There are circumstances which may require you to close or ‘wind-up’ your company. According to ASIC, a company remains registered even if it is not trading any longer, therefore a formal de-registration must take place in order for the company to be officially closed.
Unless a company is formally de-registered, regardless of whether it is trading or not, it is still subject to the legal requirements of a registered company, including payment of the annual review fees.
Further, ASIC will only de-register a company if it meets all of these requirements:
- All members of the company agree to de-register
- The company is not carrying on business
- The company’s assets are worth less than $1000
- The company has no outstanding liabilities
- The company is not a party to any legal proceedings, and
- The company has paid all fees and penalties payable under the Corporations Act 2001 (Corporations Act).
The De-registration Process
You will need to lodge a Form 6010 with ASIC.
ASIC will notify you that your application has been approved before publishing a notice of the de-registration on the insolvency notices website.
Two months after the notice is published, ASIC will de-register the company unless a request to defer or cancel the de-registration is provided to ASIC. When the company is de-registered, a confirmation letter will be sent to the registered business address.
The books of a de-registered company must be keep by the directors for a period of three years.

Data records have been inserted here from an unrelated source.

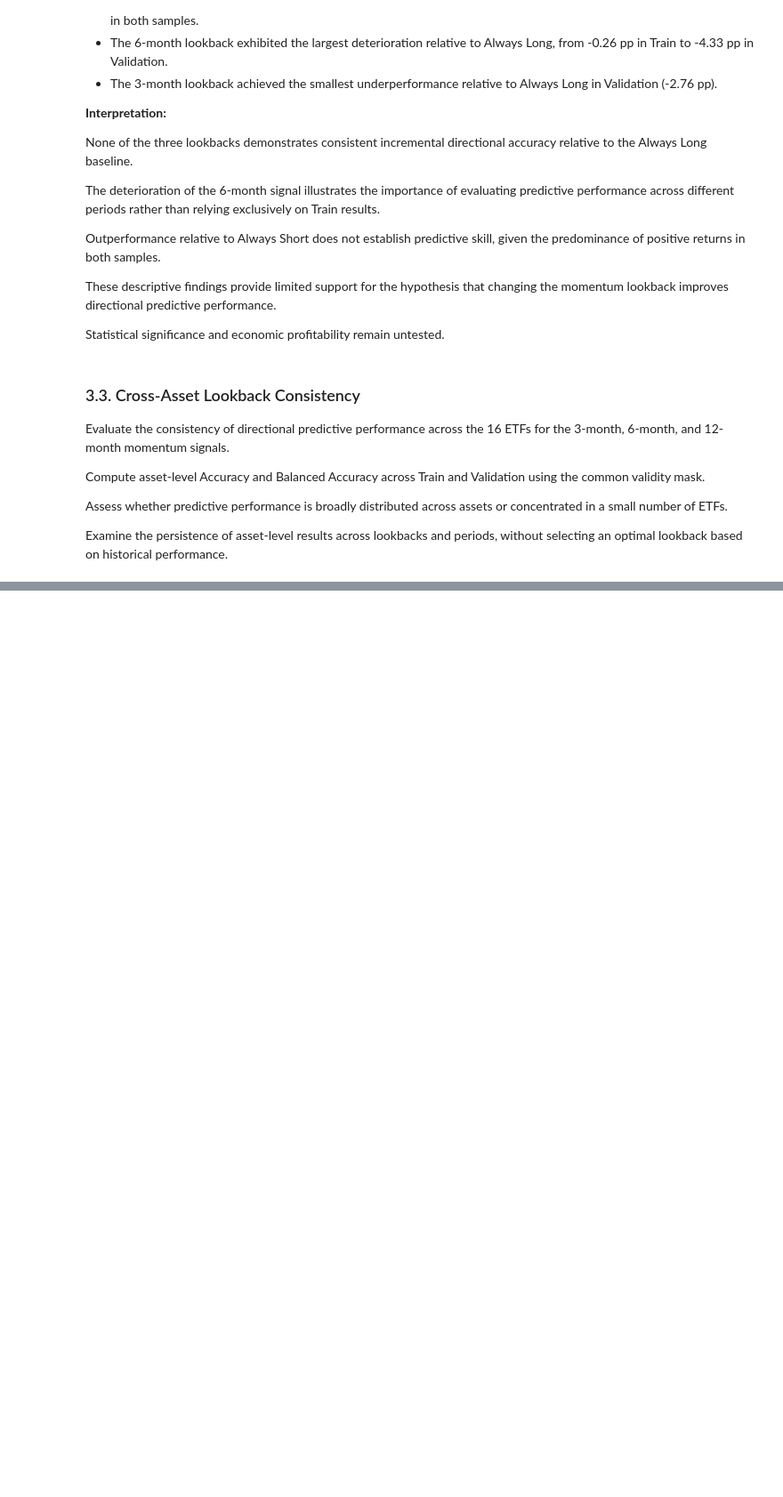
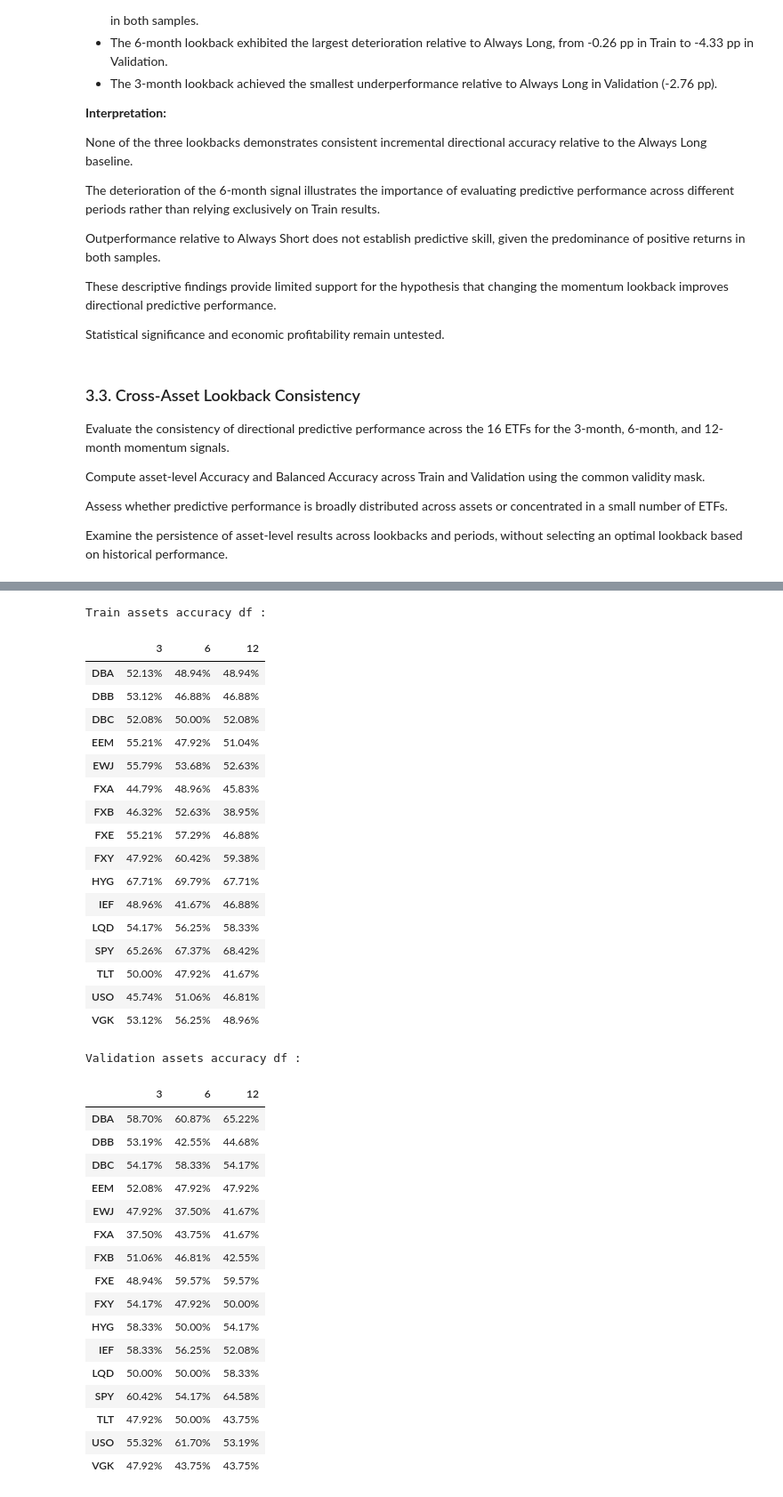
Before and after one commit to KenaelMartini/time-series-momentum-research, a Jupyter notebook: notebooks/3C_03_cross_asset_lookback_robustness.ipynb, the cells around one changed output, grey strips where cells are left out. Shown at 89% size. Saved outputs shown, nothing was run; the diff lists cells and outputs as text; code cells hidden in the pictures; blank space fills up the shorter version.

```diff
--- a/notebooks/3C_03_cross_asset_lookback_robustness.ipynb
+++ b/notebooks/3C_03_cross_asset_lookback_robustness.ipynb
@@ -974,0 +1016,69 @@ Validation balanced accuracy (formatted df)
+# %%
+# display(train_asset_metrics_by_lookback)
+
+train_assets_accuracy = {}
+
+for asset in train_asset_metrics_by_lookback[12]:
+    train_assets_accuracy[asset] = {}
+
+    for lookback in (3, 6, 12):
+        train_assets_accuracy[asset][lookback] = train_asset_metrics_by_lookback[lookback][asset]["accuracy"]
+
+validation_assets_accuracy = {}
+
+for asset in validation_asset_metrics_by_lookback[12]:
+    validation_assets_accuracy[asset] = {}
+
+    for lookback in (3, 6, 12):
+        validation_assets_accuracy[asset][lookback] = validation_asset_metrics_by_lookback[lookback][asset]["accuracy"]
+
+train_assets_accuracy_df = pd.DataFrame.from_dict(train_assets_accuracy, orient="index")
+# display(train_assets_accuracy_df)
+train_assets_accuracy_df_formatted = train_assets_accuracy_df.style.format("{:.2%}")
+print("Train assets accuracy df :")
+display(train_assets_accuracy_df_formatted)
+
+validation_assets_accuracy_df = pd.DataFrame.from_dict(validation_assets_accuracy, orient="index")
+validation_assets_accuracy_df_formatted = validation_assets_accuracy_df.style.format("{:.2%}")
+
+print("")
+
+print("Validation assets accuracy df :")
+display(validation_assets_accuracy_df_formatted)
+# %% [output]
+Train assets accuracy df :
+|  | 3 | 6 | 12 |
+| DBA | 52.13% | 48.94% | 48.94% |
+| DBB | 53.12% | 46.88% | 46.88% |
+| DBC | 52.08% | 50.00% | 52.08% |
+| EEM | 55.21% | 47.92% | 51.04% |
+| EWJ | 55.79% | 53.68% | 52.63% |
+| FXA | 44.79% | 48.96% | 45.83% |
+| FXB | 46.32% | 52.63% | 38.95% |
+| FXE | 55.21% | 57.29% | 46.88% |
+| FXY | 47.92% | 60.42% | 59.38% |
+| HYG | 67.71% | 69.79% | 67.71% |
+| IEF | 48.96% | 41.67% | 46.88% |
+| LQD | 54.17% | 56.25% | 58.33% |
+| SPY | 65.26% | 67.37% | 68.42% |
+| TLT | 50.00% | 47.92% | 41.67% |
+| USO | 45.74% | 51.06% | 46.81% |
+| VGK | 53.12% | 56.25% | 48.96% |
+Validation assets accuracy df :
+|  | 3 | 6 | 12 |
+| DBA | 58.70% | 60.87% | 65.22% |
+| DBB | 53.19% | 42.55% | 44.68% |
+| DBC | 54.17% | 58.33% | 54.17% |
+| EEM | 52.08% | 47.92% | 47.92% |
+| EWJ | 47.92% | 37.50% | 41.67% |
+| FXA | 37.50% | 43.75% | 41.67% |
+| FXB | 51.06% | 46.81% | 42.55% |
+| FXE | 48.94% | 59.57% | 59.57% |
+| FXY | 54.17% | 47.92% | 50.00% |
+| HYG | 58.33% | 50.00% | 54.17% |
+| IEF | 58.33% | 56.25% | 52.08% |
+| LQD | 50.00% | 50.00% | 58.33% |
+| SPY | 60.42% | 54.17% | 64.58% |
+| TLT | 47.92% | 50.00% | 43.75% |
+| USO | 55.32% | 61.70% | 53.19% |
+| VGK | 47.92% | 43.75% | 43.75% |
```
Also changed, not shown: parts of 7 cells of this notebook, 1 other file.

If the company’s annual review date falls within two calendar months before or after the date on which the notice is published on the insolvency notices website, you will not have to pay the current year’s annual review fee.